tape_measureThere’s a struggle going on that nobody in PR really likes to talk about. In our business, it’s really hard, and sometimes virtually impossible, to “measure” what we do in the traditional sense. But the CFO and MBA types demand it, driving us nuts. Too often, what we give them to essentially justify our existence in their budgets is flat-out nuts.

Reputation is the most important aspect of business that you can’t see clearly in an Excel document. Unless you spend big money on reliable, scientific market research, you can’t see it clearly on a graph or in a Powerpoint “deck.” It takes a certain amount of “feel” and honest conversation to evaluate, something that the pace and hierarchy of business often doesn’t allow. A PR campaign is virtually impossible to fully evaluate using the common “scorecard,” “dashboard” and management-by-objective systems used to answer the corporate question cliche “What does success look like?”

So we try, often in vain, to fit into the rigor of the same tools used to evaluate objective business factors, such as revenue. Many PR programs spend significant portions of their budgets on entry-level firm or company employees just to manage “reporting” (that is, essentially, what junior employees at big agencies do all day). This ends up adding to the cost of a program that executives worry might be “too costly.” Some examples include:

-”The ad value of PR” – This is the business equivalent of believing in the Tooth Fairy. It’s an attempt to show PR’s cost effectiveness by using a formula to show how much news coverage “earned” through PR would cost if the equivalent time or space was purchased through advertising. It’s amazing that something so full of BS has continued in practice.
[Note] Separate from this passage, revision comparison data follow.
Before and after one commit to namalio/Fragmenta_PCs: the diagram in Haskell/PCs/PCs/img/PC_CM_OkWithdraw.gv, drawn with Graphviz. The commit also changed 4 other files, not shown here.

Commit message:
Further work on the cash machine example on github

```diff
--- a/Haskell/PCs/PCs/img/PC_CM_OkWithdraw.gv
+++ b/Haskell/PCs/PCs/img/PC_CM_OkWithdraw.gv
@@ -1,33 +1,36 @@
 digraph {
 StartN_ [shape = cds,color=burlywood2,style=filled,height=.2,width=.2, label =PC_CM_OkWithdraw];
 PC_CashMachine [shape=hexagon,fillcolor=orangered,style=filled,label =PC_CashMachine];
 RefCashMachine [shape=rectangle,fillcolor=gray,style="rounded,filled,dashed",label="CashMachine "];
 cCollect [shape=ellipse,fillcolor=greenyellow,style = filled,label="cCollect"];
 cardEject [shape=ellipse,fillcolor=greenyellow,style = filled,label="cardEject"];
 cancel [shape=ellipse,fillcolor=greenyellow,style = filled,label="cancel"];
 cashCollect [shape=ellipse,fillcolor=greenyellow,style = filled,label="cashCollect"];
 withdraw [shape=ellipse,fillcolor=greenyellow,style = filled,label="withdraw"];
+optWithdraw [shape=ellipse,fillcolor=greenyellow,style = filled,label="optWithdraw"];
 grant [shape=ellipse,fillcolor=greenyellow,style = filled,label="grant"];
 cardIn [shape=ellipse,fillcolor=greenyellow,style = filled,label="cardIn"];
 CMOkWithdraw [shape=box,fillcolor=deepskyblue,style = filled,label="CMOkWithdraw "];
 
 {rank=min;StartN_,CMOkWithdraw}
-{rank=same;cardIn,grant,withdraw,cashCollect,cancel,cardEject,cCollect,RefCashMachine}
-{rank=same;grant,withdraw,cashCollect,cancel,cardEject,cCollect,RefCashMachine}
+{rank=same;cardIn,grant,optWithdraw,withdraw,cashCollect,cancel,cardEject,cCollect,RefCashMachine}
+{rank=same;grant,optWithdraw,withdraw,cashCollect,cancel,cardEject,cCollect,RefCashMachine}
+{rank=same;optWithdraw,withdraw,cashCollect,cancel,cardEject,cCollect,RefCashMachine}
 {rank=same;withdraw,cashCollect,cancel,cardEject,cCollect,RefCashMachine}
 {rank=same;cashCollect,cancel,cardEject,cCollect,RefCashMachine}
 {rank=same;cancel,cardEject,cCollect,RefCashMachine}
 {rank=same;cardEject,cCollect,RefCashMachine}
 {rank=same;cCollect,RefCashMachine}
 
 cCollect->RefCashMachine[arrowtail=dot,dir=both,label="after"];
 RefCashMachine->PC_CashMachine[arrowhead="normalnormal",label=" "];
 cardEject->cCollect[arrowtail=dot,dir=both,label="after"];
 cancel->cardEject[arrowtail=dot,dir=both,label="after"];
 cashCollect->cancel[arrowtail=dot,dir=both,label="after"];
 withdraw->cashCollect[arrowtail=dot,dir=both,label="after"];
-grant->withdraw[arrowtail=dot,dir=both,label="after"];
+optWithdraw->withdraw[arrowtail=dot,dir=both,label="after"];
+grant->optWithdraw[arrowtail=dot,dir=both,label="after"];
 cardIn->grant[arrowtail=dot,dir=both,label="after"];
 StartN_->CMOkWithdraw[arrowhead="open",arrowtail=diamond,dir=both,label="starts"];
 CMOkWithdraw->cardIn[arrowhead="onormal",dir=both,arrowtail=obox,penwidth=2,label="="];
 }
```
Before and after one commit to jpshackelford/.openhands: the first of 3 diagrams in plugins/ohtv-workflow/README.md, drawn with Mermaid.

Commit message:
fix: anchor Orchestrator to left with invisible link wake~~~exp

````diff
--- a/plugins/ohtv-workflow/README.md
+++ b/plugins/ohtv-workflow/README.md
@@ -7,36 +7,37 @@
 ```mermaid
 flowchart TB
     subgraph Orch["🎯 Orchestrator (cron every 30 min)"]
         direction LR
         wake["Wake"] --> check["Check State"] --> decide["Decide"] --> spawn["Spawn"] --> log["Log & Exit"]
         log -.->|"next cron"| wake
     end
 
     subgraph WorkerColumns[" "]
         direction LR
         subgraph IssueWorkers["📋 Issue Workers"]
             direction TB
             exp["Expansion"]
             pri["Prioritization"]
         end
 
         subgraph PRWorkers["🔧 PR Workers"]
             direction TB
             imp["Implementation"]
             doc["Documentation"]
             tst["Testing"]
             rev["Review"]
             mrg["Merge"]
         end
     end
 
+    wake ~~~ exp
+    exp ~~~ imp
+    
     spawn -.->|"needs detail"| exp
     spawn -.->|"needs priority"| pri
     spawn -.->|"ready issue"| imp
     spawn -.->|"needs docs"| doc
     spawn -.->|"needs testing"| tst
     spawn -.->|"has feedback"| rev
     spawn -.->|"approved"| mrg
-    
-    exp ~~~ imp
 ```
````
-”Potential impressions” – This is adding up the circulation or estimated audience for each media placement to boast about how many total audience members could have potentially seen the coverage. The rise in Internet news coverage and lack of reliable third-party data on website news consumption, not to mention the fact that not every audience member ever consumes every piece of content, have made this a very shaky approach.

-”Total number of placements” – Every PR campaign should absolutely track its tangible outcomes. But sometimes an obsession with tracking leads to trouble. When you “score” every placement the same, you lose context. For example, a newswire release picked up on the back end of a news website should ideally not count the same as a story that runs on the home page of a site that squarely targets your audience. Not all “hits” have equal impact.

-Quotas – Years ago, I worked with a client executive who demanded, from his relatively large, but previously sleepy, PR department, “1,000 Tier One News Placements” in a year. “Tier One” was defined clearly, but the department lost focus on communicating messages and just became obsessed with the quota. I have never seen so many bad, desperate pitches that I believe damaged the organization’s reputation inside newsrooms. The executive soon moved onto a job that had no PR oversight, with another company.

Social media has compounded this situation. The social networks now all allow us access to their “metrics,” which we try to convince our clients and/or executives are relevant to our strategy, even if they are not. The networks define for us what “engagement” means and then we try to sell that to financial decision-makers, hoping they let survive programs we know will ultimately be effective over time. Numbers should be a part of an evaluation, not the evaluation. We make charts and graphs but we rarely have the candid conversations about “Is this helping, gradually, to do what we wanted it to do?”

Ideally, that’s the answer. Put aside the grids and graphs for a meeting or two. Have and build trust. And this is the toughest part of all for the many, many organizations that live quarter-to-quarter – look at reputation, image and brand building over the long-term. Look at how it impacts other aspects of the organization, not alone in its own “silo.”

Pie in the sky? Probably. We are likely stuck with a measurement obsession shoved down our throats. In each situation, while gasping for air, it’s up to us to suggest some new ways of thinking that benefit the organization and won’t drive us nuts.

Radio Legend Alan Almond Signs Off for Last Time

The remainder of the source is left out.